▶ What this task involves
Filter the entries for the string "review". Copy each line that has it.
——————
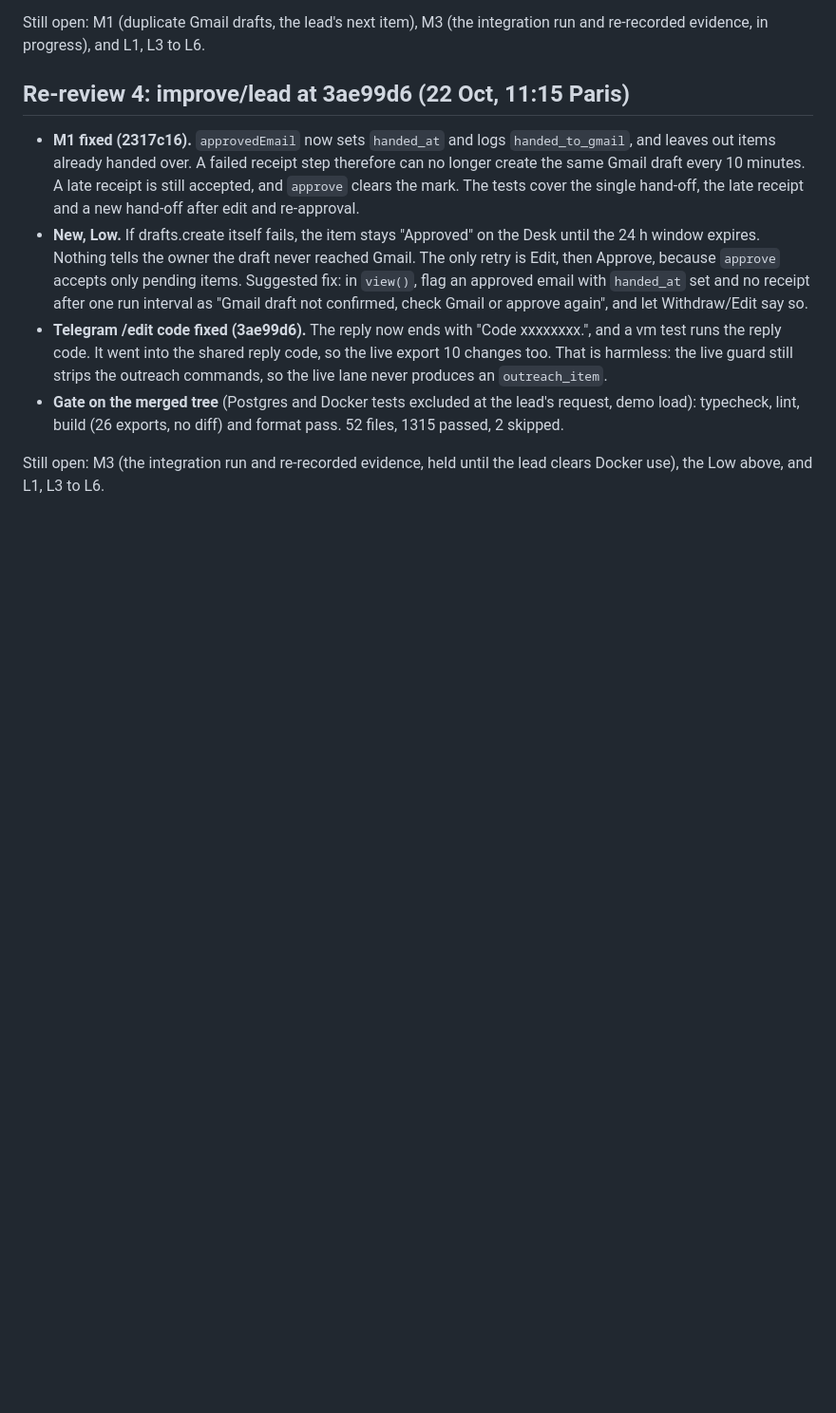
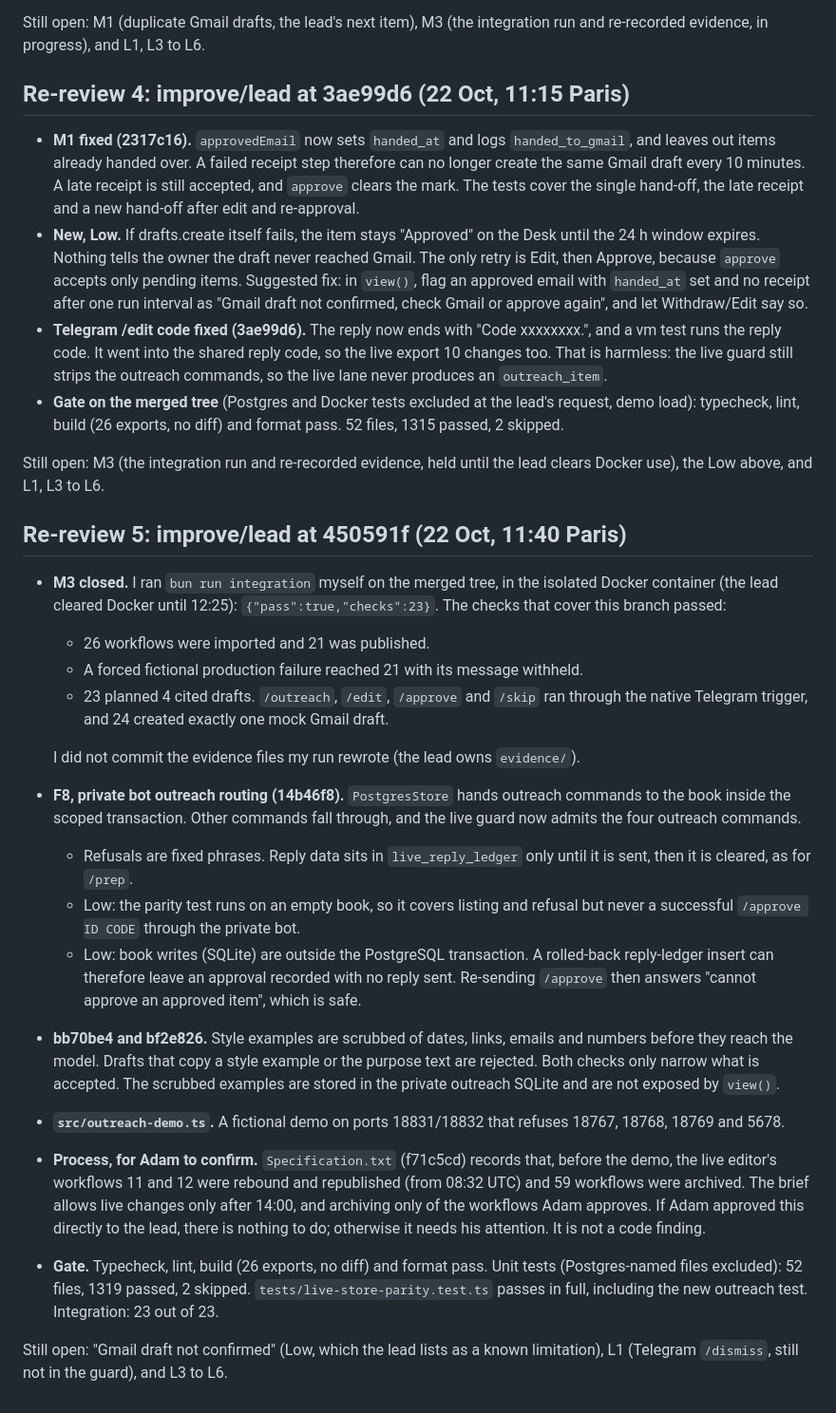
Before and after one commit to Azzbee/Tend-n8n, a Markdown page: docs/review/review.md, the part around the change. Shown at 95% size. GitHub-like rendering; blank space fills up the shorter version.

Commit message:
Record re-review of improve/lead at 450591f with an independent integration run (23/23)
Co-Authored-By: Claude Opus 5.5 (1M context) <noreply@anthropic.com>

```diff
--- a/docs/review/review.md
+++ b/docs/review/review.md
@@ -163,3 +163,23 @@ Still open: M1 (duplicate Gmail drafts, the lead's next item), M3 (the integrati
 - **Gate on the merged tree** (Postgres and Docker tests excluded at the lead's request, demo load): typecheck, lint, build (26 exports, no diff) and format pass. 52 files, 1315 passed, 2 skipped.
 
 Still open: M3 (the integration run and re-recorded evidence, held until the lead clears Docker use), the Low above, and L1, L3 to L6.
+
+## Re-review 5: improve/lead at 450591f (22 Oct, 11:40 Paris)
+
+- **M3 closed.** I ran `bun run integration` myself on the merged tree, in the isolated Docker container (the lead cleared Docker until 12:25): `{"pass":true,"checks":23}`. The checks that cover this branch passed:
+  - 26 workflows were imported and 21 was published.
+  - A forced fictional production failure reached 21 with its message withheld.
+  - 23 planned 4 cited drafts. `/outreach`, `/edit`, `/approve` and `/skip` ran through the native Telegram trigger, and 24 created exactly one mock Gmail draft.
+
+  I did not commit the evidence files my run rewrote (the lead owns `evidence/`).
+
+- **F8, private bot outreach routing (14b46f8).** `PostgresStore` hands outreach commands to the book inside the scoped transaction. Other commands fall through, and the live guard now admits the four outreach commands.
+  - Refusals are fixed phrases. Reply data sits in `live_reply_ledger` only until it is sent, then it is cleared, as for `/prep`.
+  - Low: the parity test runs on an empty book, so it covers listing and refusal but never a successful `/approve ID CODE` through the private bot.
+  - Low: book writes (SQLite) are outside the PostgreSQL transaction. A rolled-back reply-ledger insert can therefore leave an approval recorded with no reply sent. Re-sending `/approve` then answers "cannot approve an approved item", which is safe.
+- **bb70be4 and bf2e826.** Style examples are scrubbed of dates, links, emails and numbers before they reach the model. Drafts that copy a style example or the purpose text are rejected. Both checks only narrow what is accepted. The scrubbed examples are stored in the private outreach SQLite and are not exposed by `view()`.
+- **`src/outreach-demo.ts`.** A fictional demo on ports 18831/18832 that refuses 18767, 18768, 18769 and 5678.
+- **Process, for Adam to confirm.** `Specification.txt` (f71c5cd) records that, before the demo, the live editor's workflows 11 and 12 were rebound and republished (from 08:32 UTC) and 59 workflows were archived. The brief allows live changes only after 14:00, and archiving only of the workflows Adam approves. If Adam approved this directly to the lead, there is nothing to do; otherwise it needs his attention. It is not a code finding.
+- **Gate.** Typecheck, lint, build (26 exports, no diff) and format pass. Unit tests (Postgres-named files excluded): 52 files, 1319 passed, 2 skipped. `tests/live-store-parity.test.ts` passes in full, including the new outreach test. Integration: 23 out of 23.
+
+Still open: "Gmail draft not confirmed" (Low, which the lead lists as a known limitation), L1 (Telegram `/dismiss`, still not in the guard), and L3 to L6.
```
——————
▶ Written answer
Before and after one commit to Azzbee/Tend-n8n, a Markdown page: docs/review/review.md, the part around the change. Shown at 95% size. GitHub-like rendering; blank space fills up the shorter version.
Record re-review of improve/lead at 450591f with an independent integration run (23/23)
--- a/docs/review/review.md
+++ b/docs/review/review.md
+## Re-review 5: improve/lead at 450591f (22 Oct, 11:40 Paris)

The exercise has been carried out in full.